Newswise — With the number of preventable diabetes-linked lower-limb amputations and risks of diabetes-caused blindness and vision loss skyrocketing in New York, health advocates and diabetes patients gathered in front of Gov. Hochul’s Manhattan office today to call on her to declare a state diabetes health emergency to tackle the chronic disease that afflicts two million state residents.
The unprecedented diabetes epidemic – which disproportionately afflicts Black, Latino and poor residents in vulnerable communities – has been allowed to rage virtually unchecked as the state and federal governments have cut funding for cost-effective, evidence-based self-management programs that lower blood sugar levels and could save thousands of lives and billions of tax dollars.
With amputations increasing at nearly the double the national rate, an estimated 24,000 New Yorkers lost their legs or feet to diabetes between 2009 and 20017 – the last year the state has reported the data, as required by federal regulations. Anecdotal reporting suggests that appalling rate of preventable amputations has increased by an additional 26,000 since the COVID pandemic hit, bringing the total to 50,000.
“We know that these amputations are highly preventable, as are all the other health pathologies afflicting those with diabetes,” said Chris Norwood, Executive Director of Bronx-based Health People which saw dramatic improvements in diabetic symptoms in 2,000 people who took part in the Diabetes Self-Management Program (DSMP) DSMP before state and federal funding for the average $900 per patient cost ended just as the COVID pandemic hit.
Norwood released a report entitled “New York State Diabetes-Related Amputations: A Horror Story” which will be submitted to the governor along with a petition from community-based health groups calling on Hochul to declare the diabetes health emergency, along the lines of earlier emergency declarations covering COVID, mpox, polio and HIV-AIDS.
And it is not only amputations that provide evidence of dire health consequences from the preventable and reversible chronic disease.
- With the state failing to assure people with diabetes receive the early self-care education to lower blood sugar that is the strongest preventive of blindness, New York is facing an unprecedented tsunami of vision impairment and blindness cases as, over time 60% of these patients develop eye disease

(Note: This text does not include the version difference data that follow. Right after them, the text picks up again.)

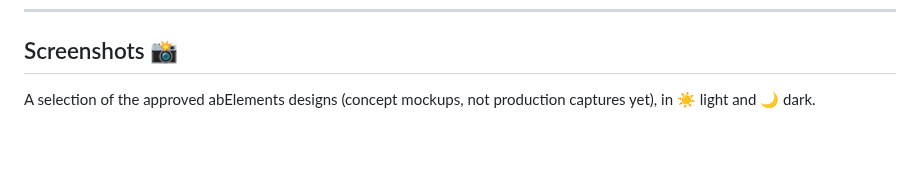
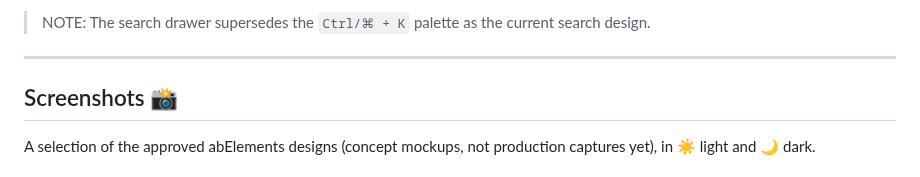
Before and after one commit to abraham-ukachi/ab-elements-app, a Markdown page: README.md, the part around one of its changes. Rendered like a GitHub page; blank space fills up the shorter version.

Commit message:
:memo: Add updated search drawer design to README

```diff
--- a/README.md
+++ b/README.md
@@ -569,3 +587,9 @@ You can check out [the abElements GitHub repository](https://github.com/abraham-
+> NOTE: The search drawer supersedes the `Ctrl/⌘ + K` palette as the current search design.
+
+
+---
+
+
 ## Screenshots 📸
 
 A selection of the approved abElements designs (concept mockups, not production captures yet), in ☀️ light and 🌙 dark.
```
Also changed, not shown: other parts of README.md (+19 -1 lines), .github/screenshots/laptop/search-drawer-laptop-dark.png (added), .github/screenshots/laptop/search-drawer-laptop-light.png (added), .github/screenshots/mobile/search-drawer-empty-mobile-dark.png (added), .github/screenshots/mobile/search-drawer-empty-mobile-light.png (added), .github/screenshots/mobile/search-drawer-mobile-dark.png (added), .github/screenshots/mobile/search-drawer-mobile-light.png (added), 1 other file.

- There has been an increase in diabetes cases requiring costly and draining dialysis treatment, which at upwards of $60,000 annually in cost, is covered by government-backed insurance programs while the less costly community-delivered self-management is not. Lower-limb amputations, costing upwards of $200,000 per patient, are also covered by government-based insurance, while clinical reforms and patient education that can slash the number of amputations receive no state funding.
- Doctors are seeing a shocking rise in Type 2 diabetes – which is generally called adult-onset diabetes – in teenagers, far younger than previously seen with what has traditionally been called “adult-onset diabetes.”
New York City alone saw a 356 percent increase in diabetes-linked deaths in the early months of the pandemic, increases which were the highest in the nation.
Under the emergency, the state would prioritize tackling the diabetes epidemic by the community and clinical strategies used to combat other epidemics including:
- Intensive public outreach and education with the priority of enabling community groups in diabetes-impacted communities to provide proven diabetes prevention and self-care education throughout the community
- Tailored clinical initiatives especially focusing on prevention of terrible complications like amputation, blindness and severe kidney disease
- Requesting a federal waiver so sugary soda and drinks are excluded from eligibility for tax-supported purchase through SNAP (Supplemental Nutrition Assistance Program, better known as food stamps), to minimize excess sugar intake among the population most at risk for diabetes
“Diabetes has been the worst health emergency in New York’s low-income communities for 20 years yet through more than four administrations, the state has refused to comprehensively plan to control or implement strategies and programs well known to both outright prevent diabetes, and prevent terrible complications like amputation, blindness and kidney failure when people do have diabetes,” said C. Virginia Fields, President and CEO of the National Black Leadership Coalition on Health (Black Health.)
“New York State can readily end this cruel indifference and has the funds to start massive state-wide diabetes self-education provided in diabetes-overwhelmed communities, institute clinical reforms and assist its many counties both upstate and downstate reeling from diabetes to launch effective diabetes control as it has done for multiple other epidemics,” Fields said.
The savings that follow implementing programs such as diabetes self-management education can be measured not only in lives saved, but billions of dollars in taxpayer dollars that do not have to be spent. New York State’s highest-in-the-nation Medicaid spending is fueled largely by a reported annual cost of more than $13 billion in “excess diabetes costs” (Medicaid costs beyond what are needed for patients without diabetes), or $15,336 per patient. That compares to an annual cost of $9,601 per diabetes case nationally.
“We are requesting that New York finally address diabetes, which has long been our worst epidemic, the same or better than what it has done for other epidemics, and for our Governor to fulfill her stated vow, to fight racism in health by confronting the devastating disaster of disability and death that diabetes is causing in Black and Brown communities,” said Rev. John Williams, President CEO of Brooklyn-based New Creation Community Health Empowerment Inc.